_What the task asks_
Below are some entries. Count how many of their lines include "left", then give that number only.

________________________________________

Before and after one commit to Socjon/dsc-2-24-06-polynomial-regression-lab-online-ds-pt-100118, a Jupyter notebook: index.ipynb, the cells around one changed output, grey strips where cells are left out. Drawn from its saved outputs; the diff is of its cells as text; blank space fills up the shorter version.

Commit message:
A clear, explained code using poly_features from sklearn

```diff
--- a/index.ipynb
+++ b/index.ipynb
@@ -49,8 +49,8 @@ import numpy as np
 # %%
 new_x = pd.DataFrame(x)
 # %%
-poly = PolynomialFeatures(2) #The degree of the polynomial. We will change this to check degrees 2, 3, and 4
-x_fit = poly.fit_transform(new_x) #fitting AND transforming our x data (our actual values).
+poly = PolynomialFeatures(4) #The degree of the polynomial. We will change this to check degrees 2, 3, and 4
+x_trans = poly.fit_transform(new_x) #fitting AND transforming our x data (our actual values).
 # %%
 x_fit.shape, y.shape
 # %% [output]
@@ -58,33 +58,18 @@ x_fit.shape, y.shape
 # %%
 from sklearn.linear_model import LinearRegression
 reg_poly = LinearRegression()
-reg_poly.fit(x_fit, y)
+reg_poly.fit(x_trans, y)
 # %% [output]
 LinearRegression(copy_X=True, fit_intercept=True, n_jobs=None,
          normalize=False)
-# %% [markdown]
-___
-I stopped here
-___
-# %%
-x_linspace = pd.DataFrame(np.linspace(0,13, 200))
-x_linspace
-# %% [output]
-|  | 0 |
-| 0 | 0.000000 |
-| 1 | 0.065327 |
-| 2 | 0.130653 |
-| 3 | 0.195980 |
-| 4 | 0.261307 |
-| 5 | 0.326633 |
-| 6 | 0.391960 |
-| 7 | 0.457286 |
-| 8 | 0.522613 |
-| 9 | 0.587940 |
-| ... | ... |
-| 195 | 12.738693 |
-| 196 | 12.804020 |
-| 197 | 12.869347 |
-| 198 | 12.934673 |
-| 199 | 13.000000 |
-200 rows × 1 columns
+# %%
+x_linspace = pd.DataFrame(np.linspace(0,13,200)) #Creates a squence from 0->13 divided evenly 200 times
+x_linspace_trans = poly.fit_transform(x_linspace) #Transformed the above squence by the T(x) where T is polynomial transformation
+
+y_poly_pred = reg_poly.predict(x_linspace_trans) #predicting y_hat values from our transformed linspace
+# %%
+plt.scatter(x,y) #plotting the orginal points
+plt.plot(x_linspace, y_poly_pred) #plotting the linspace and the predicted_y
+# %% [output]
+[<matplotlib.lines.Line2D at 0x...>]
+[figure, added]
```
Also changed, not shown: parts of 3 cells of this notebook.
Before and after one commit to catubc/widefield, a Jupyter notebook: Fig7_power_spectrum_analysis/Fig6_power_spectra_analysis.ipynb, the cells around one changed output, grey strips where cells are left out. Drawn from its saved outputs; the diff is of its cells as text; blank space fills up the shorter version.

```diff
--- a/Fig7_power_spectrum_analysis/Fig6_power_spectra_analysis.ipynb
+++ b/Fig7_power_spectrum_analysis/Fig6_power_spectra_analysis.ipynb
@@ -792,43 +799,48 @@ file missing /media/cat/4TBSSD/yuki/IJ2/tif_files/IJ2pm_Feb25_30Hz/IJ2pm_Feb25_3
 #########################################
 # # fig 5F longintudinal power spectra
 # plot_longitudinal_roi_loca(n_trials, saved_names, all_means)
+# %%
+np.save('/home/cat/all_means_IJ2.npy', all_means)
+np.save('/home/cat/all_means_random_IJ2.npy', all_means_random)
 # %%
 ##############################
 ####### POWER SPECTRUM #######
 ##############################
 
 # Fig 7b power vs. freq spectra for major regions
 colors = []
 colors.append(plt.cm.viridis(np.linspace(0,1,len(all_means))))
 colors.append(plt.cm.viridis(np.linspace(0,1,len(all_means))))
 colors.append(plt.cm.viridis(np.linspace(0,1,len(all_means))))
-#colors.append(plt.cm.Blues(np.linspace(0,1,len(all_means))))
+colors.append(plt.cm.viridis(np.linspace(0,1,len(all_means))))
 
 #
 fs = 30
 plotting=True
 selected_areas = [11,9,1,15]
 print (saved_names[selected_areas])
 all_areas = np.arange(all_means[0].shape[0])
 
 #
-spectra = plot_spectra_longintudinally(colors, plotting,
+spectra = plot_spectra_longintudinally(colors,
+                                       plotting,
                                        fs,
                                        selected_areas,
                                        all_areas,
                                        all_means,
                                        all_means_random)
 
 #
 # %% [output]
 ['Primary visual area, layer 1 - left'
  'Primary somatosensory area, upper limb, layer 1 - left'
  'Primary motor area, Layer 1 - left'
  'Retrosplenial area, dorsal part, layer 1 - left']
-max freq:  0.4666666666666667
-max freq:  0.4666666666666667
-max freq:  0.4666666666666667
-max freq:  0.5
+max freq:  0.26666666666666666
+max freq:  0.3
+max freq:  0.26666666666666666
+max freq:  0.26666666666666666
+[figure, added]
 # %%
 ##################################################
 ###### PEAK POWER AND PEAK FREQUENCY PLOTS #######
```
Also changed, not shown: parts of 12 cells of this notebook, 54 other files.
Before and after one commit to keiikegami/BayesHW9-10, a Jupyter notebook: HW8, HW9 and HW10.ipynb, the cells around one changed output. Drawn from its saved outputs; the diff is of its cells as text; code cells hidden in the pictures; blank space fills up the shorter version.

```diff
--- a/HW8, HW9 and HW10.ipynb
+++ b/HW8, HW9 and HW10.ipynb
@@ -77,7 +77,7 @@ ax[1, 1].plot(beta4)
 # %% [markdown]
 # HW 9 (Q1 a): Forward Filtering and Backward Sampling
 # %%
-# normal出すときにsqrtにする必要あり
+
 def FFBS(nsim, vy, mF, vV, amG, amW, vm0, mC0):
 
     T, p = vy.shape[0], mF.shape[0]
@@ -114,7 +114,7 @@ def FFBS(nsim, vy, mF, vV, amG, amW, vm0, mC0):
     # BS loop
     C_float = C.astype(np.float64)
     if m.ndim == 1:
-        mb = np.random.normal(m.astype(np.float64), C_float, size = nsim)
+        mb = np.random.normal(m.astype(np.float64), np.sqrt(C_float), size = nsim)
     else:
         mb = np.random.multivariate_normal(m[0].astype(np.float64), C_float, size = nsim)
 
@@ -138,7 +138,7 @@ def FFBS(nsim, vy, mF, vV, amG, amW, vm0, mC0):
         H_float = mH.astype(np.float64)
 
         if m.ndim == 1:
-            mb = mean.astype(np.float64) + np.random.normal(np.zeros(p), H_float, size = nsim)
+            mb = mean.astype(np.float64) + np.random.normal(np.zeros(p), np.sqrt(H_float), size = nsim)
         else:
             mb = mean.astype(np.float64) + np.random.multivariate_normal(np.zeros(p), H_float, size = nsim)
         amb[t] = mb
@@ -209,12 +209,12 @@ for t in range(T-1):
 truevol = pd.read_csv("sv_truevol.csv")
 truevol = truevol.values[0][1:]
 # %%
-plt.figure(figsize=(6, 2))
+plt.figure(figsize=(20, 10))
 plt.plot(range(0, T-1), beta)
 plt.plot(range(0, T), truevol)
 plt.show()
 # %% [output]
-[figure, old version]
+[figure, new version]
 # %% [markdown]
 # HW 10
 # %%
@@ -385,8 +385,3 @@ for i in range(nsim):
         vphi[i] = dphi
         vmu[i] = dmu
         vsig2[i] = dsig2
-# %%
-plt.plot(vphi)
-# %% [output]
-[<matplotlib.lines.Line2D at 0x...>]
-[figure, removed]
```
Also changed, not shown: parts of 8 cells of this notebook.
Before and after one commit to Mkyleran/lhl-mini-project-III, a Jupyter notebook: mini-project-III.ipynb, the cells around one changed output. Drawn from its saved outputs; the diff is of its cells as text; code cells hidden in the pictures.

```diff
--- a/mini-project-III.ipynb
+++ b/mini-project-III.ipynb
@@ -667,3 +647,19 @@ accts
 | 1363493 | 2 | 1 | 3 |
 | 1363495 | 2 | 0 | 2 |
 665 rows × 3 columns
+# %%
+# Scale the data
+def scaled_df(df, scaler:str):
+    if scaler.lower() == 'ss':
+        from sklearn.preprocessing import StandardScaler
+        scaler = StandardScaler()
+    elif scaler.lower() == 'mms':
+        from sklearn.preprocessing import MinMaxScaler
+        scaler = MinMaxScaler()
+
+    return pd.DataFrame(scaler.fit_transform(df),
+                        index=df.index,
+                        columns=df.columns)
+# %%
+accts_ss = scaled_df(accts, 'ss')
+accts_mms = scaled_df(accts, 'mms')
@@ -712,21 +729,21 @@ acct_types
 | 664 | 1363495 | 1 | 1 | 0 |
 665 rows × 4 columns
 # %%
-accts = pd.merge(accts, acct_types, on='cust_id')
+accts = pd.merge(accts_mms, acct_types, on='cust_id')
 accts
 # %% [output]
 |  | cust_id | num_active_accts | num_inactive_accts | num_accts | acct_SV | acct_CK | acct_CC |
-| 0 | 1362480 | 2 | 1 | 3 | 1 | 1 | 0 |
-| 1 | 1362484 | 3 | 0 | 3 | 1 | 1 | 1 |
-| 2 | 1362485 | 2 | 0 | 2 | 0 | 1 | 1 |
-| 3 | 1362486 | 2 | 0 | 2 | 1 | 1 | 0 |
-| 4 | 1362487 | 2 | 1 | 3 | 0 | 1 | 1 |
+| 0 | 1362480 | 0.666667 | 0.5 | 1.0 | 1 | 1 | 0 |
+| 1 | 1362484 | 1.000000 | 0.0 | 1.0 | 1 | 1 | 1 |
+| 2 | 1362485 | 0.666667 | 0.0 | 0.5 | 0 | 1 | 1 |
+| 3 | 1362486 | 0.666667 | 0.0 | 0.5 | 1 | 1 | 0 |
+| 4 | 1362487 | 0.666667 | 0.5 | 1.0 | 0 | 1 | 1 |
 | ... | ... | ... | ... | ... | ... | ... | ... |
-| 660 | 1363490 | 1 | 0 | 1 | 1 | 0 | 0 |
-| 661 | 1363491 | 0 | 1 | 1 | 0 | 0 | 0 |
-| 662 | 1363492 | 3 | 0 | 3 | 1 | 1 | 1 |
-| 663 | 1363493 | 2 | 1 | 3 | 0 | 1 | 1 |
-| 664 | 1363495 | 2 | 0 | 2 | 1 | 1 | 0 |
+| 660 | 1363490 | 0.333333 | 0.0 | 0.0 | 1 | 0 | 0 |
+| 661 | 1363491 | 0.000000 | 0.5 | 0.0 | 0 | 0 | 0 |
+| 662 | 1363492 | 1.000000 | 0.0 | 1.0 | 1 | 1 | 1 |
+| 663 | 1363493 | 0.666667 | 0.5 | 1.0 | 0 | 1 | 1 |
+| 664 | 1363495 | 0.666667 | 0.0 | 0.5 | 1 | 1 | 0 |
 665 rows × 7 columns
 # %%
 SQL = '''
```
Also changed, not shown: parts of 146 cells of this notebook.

________________________________________

_Exercise solution_
6